After spending time in the garden, I like to take a step back to my culinary roots and think about interesting ways to use the amazing variety of fruit available at this time of year. Pies, tarts, and jams are classic uses for our local bounty; if you are unfamiliar with savory (non-dessert) uses for fruits, now is a good time to start expanding your repertoire!
Fresh fruit: Fruit can be frozen on trays and stored in freezer bags for myriad uses later on. I also like to puree them, strain out the skins and seeds, and freeze in ice cube trays. This takes more effort up front, but it’s easy to defrost a few fruit cubes and stir into my homemade nut milk for a tasty strawberry-walnut or raspberry-hazelnut beverage!
Dried fruit: After making nut milk I like to “puree” the leftover nut meal (after dehydrating in an oven) with dried fruits, which I roll up, chill, and slice into bite-sized snacks (obviously you can use fresh nuts, too).
Fresh fruit: light fruits such as apples and pears are commonly found as salad garnishes where leaf lettuce is the primary ingredient. Grapegruit or orange slices are also good as a primary ingredient in salads without lettuce. Crunchier fruits such as apples and bosc pears are good in slaws because their crisp texture holds up well to being shredded.
Pureed fruits such as raspberry or pear can serve as a base for salad dressings. Just add olive oil, vinegar or lemon juice, and anything else you like.
Dried fruit: The sweet-tart flavor and chewy texture of dried fruits offer a nice contrast to the crispy texture of salad greens or rich, full-bodied cheese plates. The intense colors of dried fruits also add aesthetic appeal.
Fruit for lunch and dinner
Fresh fruit: A friend of mine taught me about apples on peanut butter sandwiches, and I have seen many a recipe for pear-gorgonzola sandwiches. We put tomatoes between slices of bread, so why not other fruits?
Dried fruit: Cooked dishes often call for dried fruit, whose concentrated flavors are more complimentary. A classic example is Moroccan tagines where dried apricots or figs are stewed with chicken or lamb. A classic Spanish dish calls for sauteed spinach, plumped raisins, and pine nuts. Pilaf, with it’s deep, nutty flavor, loves dried fruits, especially cherries and raisins.
Fresh fruit: You can make salsa out of any fresh fruit; peach salsa is one of the most delicious and versatile. I use mine for dipping chips or quesadillas, as a salad dressing, a topping for fish tacos, or served on crostini with cold-smoked salmon and avocado. Yum!
Pureed blackberries mixed with softened butter make a delicious addition to anything from grilled salmon to morning toast.

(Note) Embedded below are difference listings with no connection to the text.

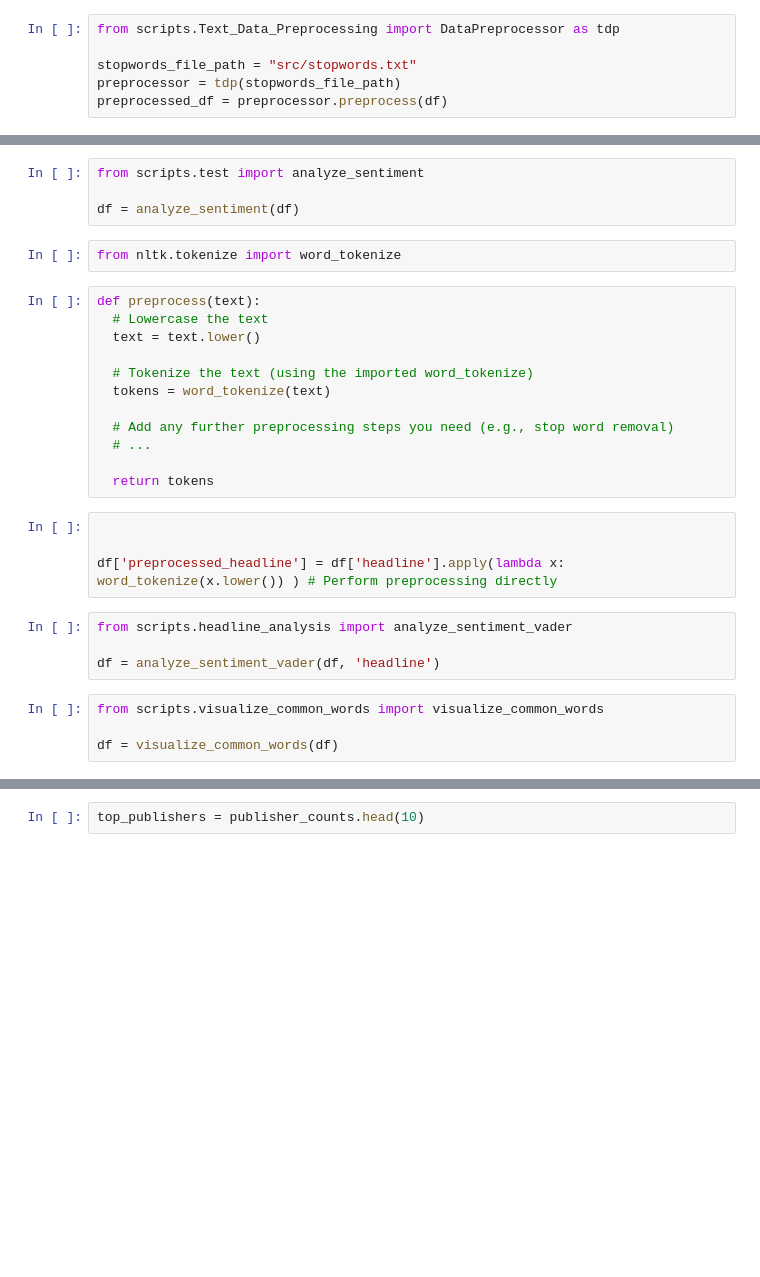
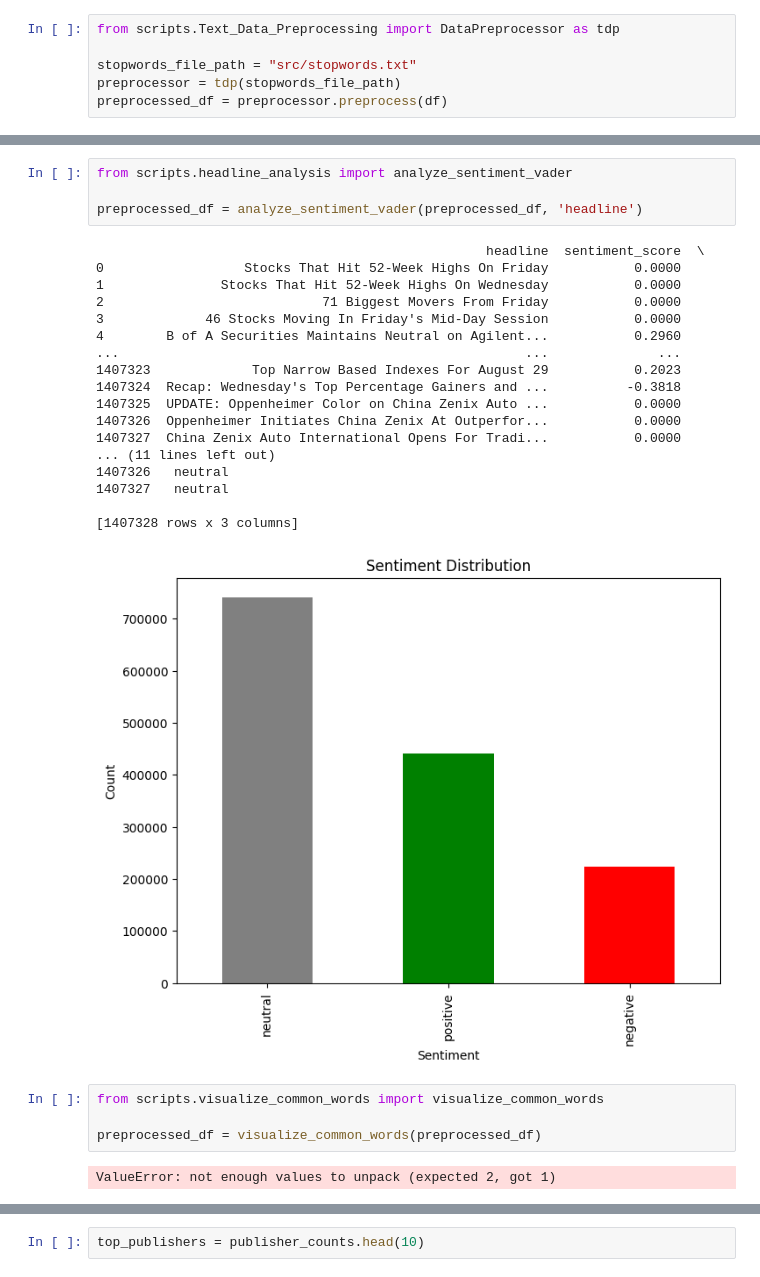
Before and after one commit to Kalze1/Financial_Solutions, a Jupyter notebook: notebooks/task_1.ipynb, the cells around one changed output, grey strips where cells are left out. Drawn from its saved outputs; the diff is of its cells as text; blank space fills up the shorter version.

```diff
--- a/notebooks/task_1.ipynb
+++ b/notebooks/task_1.ipynb
@@ -47,31 +98,30 @@ analyze_publication_dates(df)
-# %%
-from scripts.test import analyze_sentiment
-
-df = analyze_sentiment(df)
-# %%
-from nltk.tokenize import word_tokenize
-# %%
-def preprocess(text):
-  # Lowercase the text
-  text = text.lower()
-
-  # Tokenize the text (using the imported word_tokenize)
-  tokens = word_tokenize(text)
-
-  # Add any further preprocessing steps you need (e.g., stop word removal)
-  # ...
-
-  return tokens
-# %%
-
-
-df['preprocessed_headline'] = df['headline'].apply(lambda x: word_tokenize(x.lower()) ) # Perform preprocessing directly
 # %%
 from scripts.headline_analysis import analyze_sentiment_vader
 
-df = analyze_sentiment_vader(df, 'headline')
+preprocessed_df = analyze_sentiment_vader(preprocessed_df, 'headline')
+# %% [output]
+                                                  headline  sentiment_score  \
+0                  Stocks That Hit 52-Week Highs On Friday           0.0000
+1               Stocks That Hit 52-Week Highs On Wednesday           0.0000
+2                            71 Biggest Movers From Friday           0.0000
+3             46 Stocks Moving In Friday's Mid-Day Session           0.0000
+4        B of A Securities Maintains Neutral on Agilent...           0.2960
+...                                                    ...              ...
+1407323             Top Narrow Based Indexes For August 29           0.2023
+1407324  Recap: Wednesday's Top Percentage Gainers and ...          -0.3818
+1407325  UPDATE: Oppenheimer Color on China Zenix Auto ...           0.0000
+1407326  Oppenheimer Initiates China Zenix At Outperfor...           0.0000
+1407327  China Zenix Auto International Opens For Tradi...           0.0000
+... (11 lines left out)
+1407326   neutral
+1407327   neutral
+
+[1407328 rows x 3 columns]
+[figure, added]
 # %%
 from scripts.visualize_common_words import visualize_common_words
 
-df = visualize_common_words(df)
+preprocessed_df = visualize_common_words(preprocessed_df)
+# %% [output]
+ValueError: not enough values to unpack (expected 2, got 1)
 # %%
```
Also changed, not shown: parts of 9 cells of this notebook.
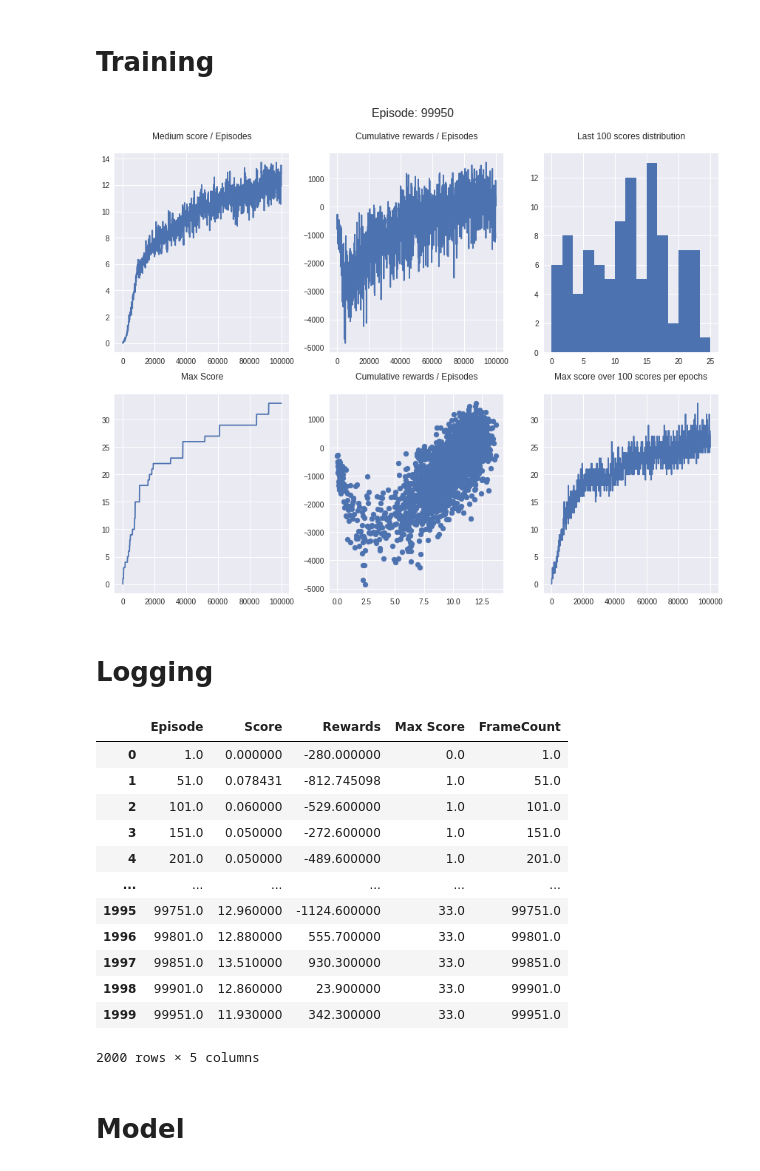
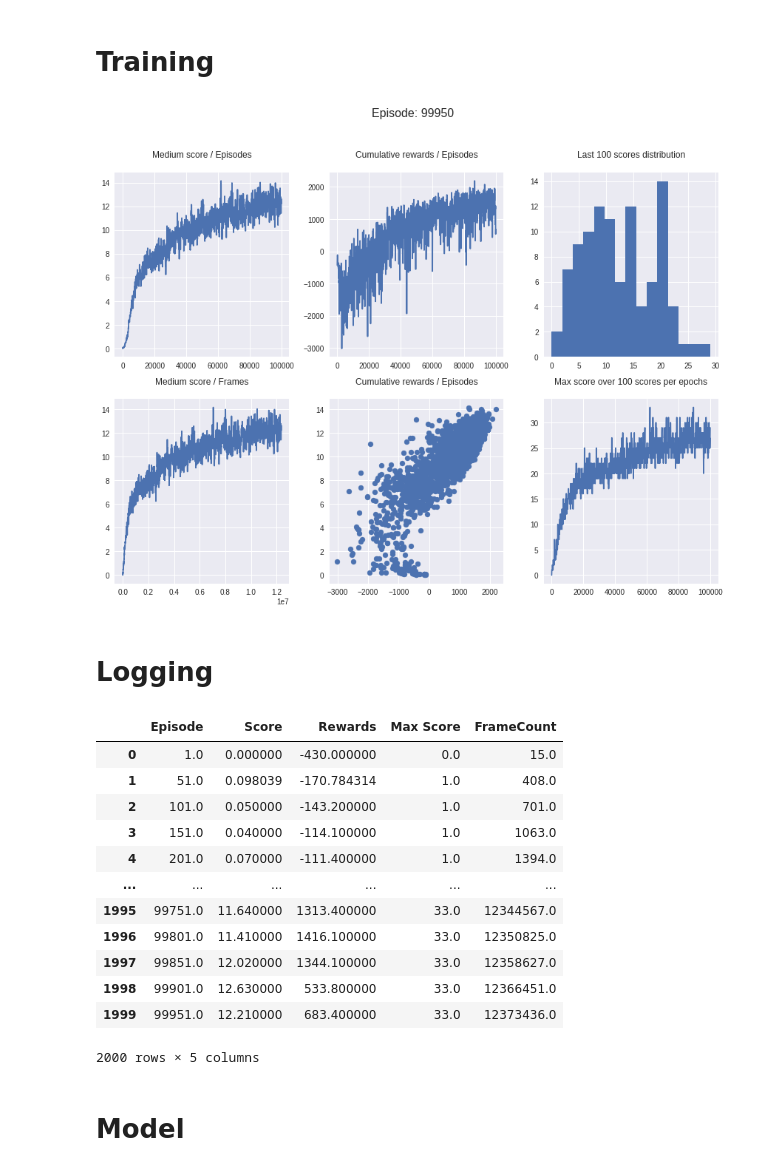
Before and after one commit to halykoss/SnakeRL, a Jupyter notebook: Snake_Python.ipynb, the cells around one changed output. Saved outputs shown, nothing was run; the diff lists cells and outputs as text; code cells hidden in the pictures.

```diff
--- a/Snake_Python.ipynb
+++ b/Snake_Python.ipynb
@@ -145,21 +158,24 @@ score_history_tot = []
 ep_history_tot = []
 frame_history_tot = []
 general_max_history_tot = []
-st_1 = [game.generate_image().reshape(width, height)]
-next_state, _, _ = game.next_move(38)
-st_2 = [next_state]
-input_shape = np.vstack((st_1, st_2))
 
-for i in range(0, num_episodes):
+for i in tqdm(range(0, num_episodes)):
   env = Snake(field_w, field_h)
+  st_1 = [env.generate_image().reshape(width, height)]
+  st_2 = [env.generate_image().reshape(width, height)]
+  st_3 = [env.generate_image().reshape(width, height)]
+  st_4 = [env.generate_image().reshape(width, height)]
+  input_shape = np.vstack((st_1, st_2, st_3, st_4))
   rewards = 0
   episode_reward = 0
   # Play the game
   while not env.end:
     frame_count += 1
     st_1 = st_2
-    st_2 = [env.generate_image().reshape(width, height)]
-    st = np.vstack((st_1, st_2))
+    st_2 = st_3
+    st_3 = st_4
+    st_4 = [env.generate_image().reshape(width, height)]
+    st = np.vstack((st_1, st_2, st_3, st_4))
     if np.random.rand() < epsilon:
       action = random.randrange(4)
     else:
@@ -168,7 +184,7 @@ for i in range(0, num_episodes):
     next_state, reward, done = env.next_move(action + 37)
     rewards += reward
     episode_reward += reward
-    next_state_op = np.vstack((st_2, [next_state.reshape(width, height)]))
+    next_state_op = np.vstack((st_2, st_3, st_4, [next_state.reshape(width, height)]))
     memory.push((st, action, reward, next_state_op, done))
 
     if frame_count % update_every_frame == 0 and len(memory) > batch_size:
@@ -212,38 +228,39 @@ for i in range(0, num_episodes):
   if len(score_ep) > 100:
     del score_ep[:1]
   running_score = np.mean(score_ep)
 
   # Plotting
   if i % 50 == 0:
     clear_output()
     rcParams['axes.titlepad'] = 20
     fig, axs = plt.subplots(2, 3,figsize=(12,10))
     fig.suptitle('Episode: {}'.format(episode_count - 1), fontsize=16)
     ep_history_tot.append(episode_count)
     max_score_local_tot.append(np.amax(np.array(score_ep)))
     score_history_tot.append(running_score)
     reward_history_tot.append(running_reward)
-    frame_history_tot.append(episode_count)
+    frame_history_tot.append(frame_count)
     general_max_history_tot.append(np.amax(np.array(general_score)))
 
     axs[0, 0].title.set_text('Medium score / Episodes')
     axs[0, 1].title.set_text('Cumulative rewards / Episodes')
     axs[0,2].title.set_text('Last 100 scores distribution')
-    axs[1, 0].title.set_text('Max Score')
+    axs[1, 0].title.set_text('Medium score / Frames')
     axs[1, 1].title.set_text('Cumulative rewards / Episodes')
     axs[1,2].title.set_text('Max score over 100 scores per epochs')
 
     axs[0, 0].plot(ep_history_tot, score_history_tot)
     axs[0, 1].plot(ep_history_tot, reward_history_tot)
     axs[0,2].hist(score_ep, bins=15)
-    axs[1, 0].plot(ep_history_tot, general_max_history_tot)
-    axs[1, 1].scatter(score_history_tot, reward_history_tot)
+    axs[1, 0].plot(frame_history_tot, score_history_tot)
+    axs[1, 1].scatter(reward_history_tot, score_history_tot)
     axs[1,2].plot(ep_history_tot, max_score_local_tot)
 
     fig.tight_layout(rect=[0, 0.03, 1, 0.95])
+    plt.savefig('output.png')
     plt.show()
 # %% [output]
-[figure, old version]
+[figure, new version]
 # %% [markdown]
 # Logging
 # %%
@@ -254,17 +271,17 @@ stats.to_csv("output.csv", index=False)
 stats
 # %% [output]
 |  | Episode | Score | Rewards | Max Score | FrameCount |
-| 0 | 1.0 | 0.000000 | -280.000000 | 0.0 | 1.0 |
-| 1 | 51.0 | 0.078431 | -812.745098 | 1.0 | 51.0 |
-| 2 | 101.0 | 0.060000 | -529.600000 | 1.0 | 101.0 |
-| 3 | 151.0 | 0.050000 | -272.600000 | 1.0 | 151.0 |
-| 4 | 201.0 | 0.050000 | -489.600000 | 1.0 | 201.0 |
+| 0 | 1.0 | 0.000000 | -430.000000 | 0.0 | 15.0 |
+| 1 | 51.0 | 0.098039 | -170.784314 | 1.0 | 408.0 |
+| 2 | 101.0 | 0.050000 | -143.200000 | 1.0 | 701.0 |
+| 3 | 151.0 | 0.040000 | -114.100000 | 1.0 | 1063.0 |
+| 4 | 201.0 | 0.070000 | -111.400000 | 1.0 | 1394.0 |
 | ... | ... | ... | ... | ... | ... |
-| 1995 | 99751.0 | 12.960000 | -1124.600000 | 33.0 | 99751.0 |
-| 1996 | 99801.0 | 12.880000 | 555.700000 | 33.0 | 99801.0 |
-| 1997 | 99851.0 | 13.510000 | 930.300000 | 33.0 | 99851.0 |
-| 1998 | 99901.0 | 12.860000 | 23.900000 | 33.0 | 99901.0 |
-| 1999 | 99951.0 | 11.930000 | 342.300000 | 33.0 | 99951.0 |
+| 1995 | 99751.0 | 11.640000 | 1313.400000 | 33.0 | 12344567.0 |
+| 1996 | 99801.0 | 11.410000 | 1416.100000 | 33.0 | 12350825.0 |
+| 1997 | 99851.0 | 12.020000 | 1344.100000 | 33.0 | 12358627.0 |
+| 1998 | 99901.0 | 12.630000 | 533.800000 | 33.0 | 12366451.0 |
+| 1999 | 99951.0 | 12.210000 | 683.400000 | 33.0 | 12373436.0 |
 2000 rows × 5 columns
 # %% [markdown]
 # Model
```
Also changed, not shown: parts of 6 cells of this notebook, 4 other files.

Dried fruit: To make dips or sauces from dried fruits, reconstitute them in hot water (or cook in a flavorful liquid) and puree. Plum sauce for spring rolls, for example, calls for prunes soaked in hot water, strained, and pureed with chili sauce, rice vinegar, and fish sauce.
Here is a simple recipe for salsa via Alice Water’s The Art of Simple Food:
Yields 1.5 cups
2 ripe peaches
½ small onion, diced fine
1 serrano or jalapeno chili, seeds and veins removed, diced fine
juice of one lime
1-2 Tbl minced cilantro
1 small avocado, cut into medium dice (optional)
1. Dip the peaches in boiling water for 10-15 seconds. Slip off the skins, cut the flesh away from the pits, and cut into medium dice.
2. Combine all ingredients, stir to combine. Adjust seasoning, adding lime juice and salt as desired.